There is a second key event in Jacob’s evolution into his new role. After he successfully contends with Laban and Esau, Jacob is granted a new name – Israel (35:10). Israel – Yisrael – implies a sar – a master and leader of others: “for you have striven with an angel and with men and you have persevered” (32:29). Jacob – Israel – was no longer the passive Torah scholar, withdrawing into his own little world of wisdom and ideas. He was now the man of the world, who had taken on the best and prevailed.

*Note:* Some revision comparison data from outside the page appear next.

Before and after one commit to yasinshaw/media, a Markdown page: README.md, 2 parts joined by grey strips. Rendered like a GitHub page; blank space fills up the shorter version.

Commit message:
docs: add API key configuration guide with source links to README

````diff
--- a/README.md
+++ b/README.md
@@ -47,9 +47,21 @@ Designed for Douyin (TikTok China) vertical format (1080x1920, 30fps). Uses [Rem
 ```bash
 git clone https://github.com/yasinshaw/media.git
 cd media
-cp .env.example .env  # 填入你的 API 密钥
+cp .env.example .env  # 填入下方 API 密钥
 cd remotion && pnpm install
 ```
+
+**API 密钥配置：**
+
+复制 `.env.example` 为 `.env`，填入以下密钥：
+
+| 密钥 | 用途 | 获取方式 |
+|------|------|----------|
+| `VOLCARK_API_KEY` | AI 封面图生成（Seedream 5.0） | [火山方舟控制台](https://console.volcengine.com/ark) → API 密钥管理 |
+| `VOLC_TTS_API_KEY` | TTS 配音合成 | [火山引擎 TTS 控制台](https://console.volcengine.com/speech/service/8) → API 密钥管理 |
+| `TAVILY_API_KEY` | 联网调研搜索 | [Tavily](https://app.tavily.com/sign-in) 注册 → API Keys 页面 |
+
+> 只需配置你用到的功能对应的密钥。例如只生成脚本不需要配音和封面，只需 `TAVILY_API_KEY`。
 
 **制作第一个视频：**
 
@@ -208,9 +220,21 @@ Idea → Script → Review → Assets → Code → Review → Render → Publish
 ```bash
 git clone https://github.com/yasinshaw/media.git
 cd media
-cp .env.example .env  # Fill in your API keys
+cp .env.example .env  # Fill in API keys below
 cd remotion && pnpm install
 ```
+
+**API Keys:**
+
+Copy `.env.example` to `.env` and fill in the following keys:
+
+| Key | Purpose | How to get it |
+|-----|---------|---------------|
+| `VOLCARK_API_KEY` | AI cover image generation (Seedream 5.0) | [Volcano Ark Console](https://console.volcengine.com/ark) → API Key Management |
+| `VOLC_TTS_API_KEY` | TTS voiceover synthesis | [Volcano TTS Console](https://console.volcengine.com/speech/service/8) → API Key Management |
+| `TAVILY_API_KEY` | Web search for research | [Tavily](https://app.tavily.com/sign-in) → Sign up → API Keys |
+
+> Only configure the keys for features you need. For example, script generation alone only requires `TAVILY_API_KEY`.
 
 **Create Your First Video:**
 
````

Unlike Abraham and Sarah whose new names replaced their old, Jacob is still known by his original name as well (e.g. Gen 46:2). God did not change Jacob’s name. He gave him a second one. This implies that Jacob now had two roles to fulfill, two names to live up to – his original one as inwardly-focused Torah scholar, and a second one as temporal authority. The second role was the one he had wrested from Esau. Thus, by awarding him his second name, God formally appointed Jacob to fulfill Esau’s mission. His transformation into a dual person with a dual role was complete.

God Himself gave Jacob his new name, but it was foreshadowed during a very mysterious episode in the Torah. When Jacob is on the way back to the Holy Land, about to meet his brother Esau, he finds himself alone on the far side of the Jabbok River. A “man” struggles with him the entire night. As dawn breaks, the man insists he must leave. Jacob refuses to let him go, demanding that the man bless him first. He does so – by informing Jacob that his name would shortly become Israel. Jacob asks the man his name, but he refuses to give it. Jacob afterwards names the place Peniel (“my face towards God”), “for I have seen a divine being face to face and my soul was saved” (32:30).

The Sages explain that the shadowy stranger Jacob battled was an angel. Which one? The guardian angel of Esau (Bereishit Rabbah 77:3). Before Jacob was officially given Esau’s mission, one person had to acquiesce – Esau himself. His very angel came to oppose Jacob and all he stood for. In a battle as much spiritual as physical, the angel failed to overcome Jacob’s strength and fortitude. He conceded. He informed Jacob that he would soon be granted a new name – the one Esau had just lost.

This in a nutshell is the story of Jacob and Esau. Originally, both brothers were to have significant roles in Israel – as Isaac wished. Esau was not worthy to fulfill his role, so Rebecca initiated a procession of events in which Jacob would assume Esau’s mission in addition to his own. He did so successfully, eventually marrying Esau’s soulmate and earning a new name.

But there is an important sidebar to the story. What happened to Esau in all this? He was left out, no longer to play a decisive role in world history. When he first discovers that Jacob took his blessings, he cries out – “a very great and bitter cry” (Gen. 27:34). The Sages teach us that his cry was heard; it would reverberate throughout the ages. Certainly he could not deny that Jacob was the more deserving brother. Yet he resented bitterly his loss and awaited the day he could avenge it.

If the Children of Israel would live up to its role, Esau’s cry would be unheard. His resentment would be ungrounded. But if they would fail, Esau’s bitter cry would reverberate. Isaac blessed him that he would live by his sword. He would serve his brother Jacob, but when he would justifiably resent Jacob’s dominance, he would rebel against it (27:40).

This is thus the continuation of Israel’s story. Jacob and his descendants would have two missions to fulfill. Yet there is also a hurting Esau out to avenge his lost prestige. If Israel would fulfill its mission, it will lead all mankind – even Esau – to salvation. If not, Esau and his sword would be there at the ready.

Based primarily on thoughts heard from my teacher Rabbi Yochanan Zweig.